HCM is a genetic heart condition in which the walls of the heart are abnormally thick. Despite the condition, many people with HCM live normal, healthy lives. But others develop cardiac problems that affect their quality of life or, in some cases, lead to early death. In particular, HCM can cause a dangerously rapid heart rhythm that can lead to sudden cardiac death (SCD).
With research and technology advances, treatment for adults with HCM has changed dramatically over the past 10–15 years. For example, ICDs, which were originally designed to prevent SCD in people with coronary artery disease, are now commonly prescribed for people with HCM who are at high risk for sudden death.

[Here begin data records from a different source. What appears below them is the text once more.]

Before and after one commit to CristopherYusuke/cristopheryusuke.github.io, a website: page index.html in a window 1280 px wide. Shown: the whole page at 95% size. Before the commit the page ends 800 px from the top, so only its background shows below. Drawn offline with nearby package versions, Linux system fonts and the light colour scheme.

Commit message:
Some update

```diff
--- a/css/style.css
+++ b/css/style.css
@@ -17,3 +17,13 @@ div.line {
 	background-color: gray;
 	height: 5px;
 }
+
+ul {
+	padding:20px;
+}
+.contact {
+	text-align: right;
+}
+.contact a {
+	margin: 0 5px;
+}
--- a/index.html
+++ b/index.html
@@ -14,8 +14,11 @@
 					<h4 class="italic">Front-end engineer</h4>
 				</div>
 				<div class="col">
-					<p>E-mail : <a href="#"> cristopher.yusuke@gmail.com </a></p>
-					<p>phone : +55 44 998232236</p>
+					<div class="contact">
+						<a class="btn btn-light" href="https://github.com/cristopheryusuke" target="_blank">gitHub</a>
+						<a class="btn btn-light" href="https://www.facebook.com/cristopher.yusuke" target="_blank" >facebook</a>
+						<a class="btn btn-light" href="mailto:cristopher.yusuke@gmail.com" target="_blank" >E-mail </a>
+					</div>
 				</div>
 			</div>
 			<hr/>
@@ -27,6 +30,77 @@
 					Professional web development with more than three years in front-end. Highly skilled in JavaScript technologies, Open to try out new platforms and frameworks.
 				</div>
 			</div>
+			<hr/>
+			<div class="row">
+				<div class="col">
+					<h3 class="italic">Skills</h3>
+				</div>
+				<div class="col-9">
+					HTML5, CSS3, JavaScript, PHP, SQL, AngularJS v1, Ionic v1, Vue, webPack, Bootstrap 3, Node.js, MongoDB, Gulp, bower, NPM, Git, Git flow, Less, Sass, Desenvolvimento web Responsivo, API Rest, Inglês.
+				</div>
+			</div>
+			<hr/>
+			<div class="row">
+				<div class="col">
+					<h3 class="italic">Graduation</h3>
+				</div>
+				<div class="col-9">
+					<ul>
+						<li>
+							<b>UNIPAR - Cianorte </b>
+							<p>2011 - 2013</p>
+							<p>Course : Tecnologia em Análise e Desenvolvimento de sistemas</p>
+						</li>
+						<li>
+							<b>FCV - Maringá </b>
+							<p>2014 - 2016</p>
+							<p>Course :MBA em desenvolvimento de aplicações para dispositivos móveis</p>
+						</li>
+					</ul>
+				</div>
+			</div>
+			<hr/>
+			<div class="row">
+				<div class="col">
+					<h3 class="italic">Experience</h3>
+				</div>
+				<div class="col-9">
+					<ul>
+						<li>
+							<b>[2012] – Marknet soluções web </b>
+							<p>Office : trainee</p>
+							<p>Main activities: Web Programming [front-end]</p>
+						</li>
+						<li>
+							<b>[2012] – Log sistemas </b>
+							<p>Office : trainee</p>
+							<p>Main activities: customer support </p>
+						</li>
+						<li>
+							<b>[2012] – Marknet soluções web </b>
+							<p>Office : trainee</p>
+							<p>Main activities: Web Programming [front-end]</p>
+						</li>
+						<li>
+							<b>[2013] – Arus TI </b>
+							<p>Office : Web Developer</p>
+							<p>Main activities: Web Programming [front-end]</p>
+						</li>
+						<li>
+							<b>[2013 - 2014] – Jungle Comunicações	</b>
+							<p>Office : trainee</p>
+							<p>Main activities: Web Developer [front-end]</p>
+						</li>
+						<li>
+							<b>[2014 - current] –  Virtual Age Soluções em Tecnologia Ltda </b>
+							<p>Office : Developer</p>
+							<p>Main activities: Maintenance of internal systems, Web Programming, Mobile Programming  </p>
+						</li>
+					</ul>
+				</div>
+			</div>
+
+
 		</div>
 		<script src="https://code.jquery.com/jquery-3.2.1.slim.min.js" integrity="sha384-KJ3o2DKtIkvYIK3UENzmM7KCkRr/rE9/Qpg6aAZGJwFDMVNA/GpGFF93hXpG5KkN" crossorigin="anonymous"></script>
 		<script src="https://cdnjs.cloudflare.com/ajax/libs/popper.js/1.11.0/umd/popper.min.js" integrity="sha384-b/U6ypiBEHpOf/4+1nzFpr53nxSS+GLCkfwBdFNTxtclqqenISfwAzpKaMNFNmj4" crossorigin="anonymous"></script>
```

If a dangerously rapid heart rhythm is detected, ICDs work by delivering a shock that restores the heart’s normal rhythm.
Dr. Maron wanted to know just how effective ICDs, along with other advances in care, were at changing the course of HCM patients from grim to good. To find the answer, he and a team of researchers at Tufts — led by his son Dr. Martin Maron — examined the long-term outcomes (death rates and causes of death) in 1000 adults with HCM from 1992–2011. The results? Mortality rates among adults with HCM were about the same as death rates among adults in the general population. “Today’s treatment interventions, including ICDs for SCD prevention (an initiative started here at MHIF), have dramatically changed the outlook for these patients,” said Dr. Maron. “They are living longer and deaths directly associated with the disease are much less common, especially those caused by SCD.”
In the study, while 4% of patients had died from an HCM-related death at follow-up, 6% had survived a life-threatening event, most commonly attributed to an ICD (but also heart transplant, surgical myectomy or out-of-hospital defibrillation). Notably, of 17 HCM sudden deaths, 6 occurred in patients who declined a formal recommendation for ICD therapy and 11 were either initially evaluated in the 1990s prior to general employment of ICDs for HCM, or had no risk factors to justify an ICD decision.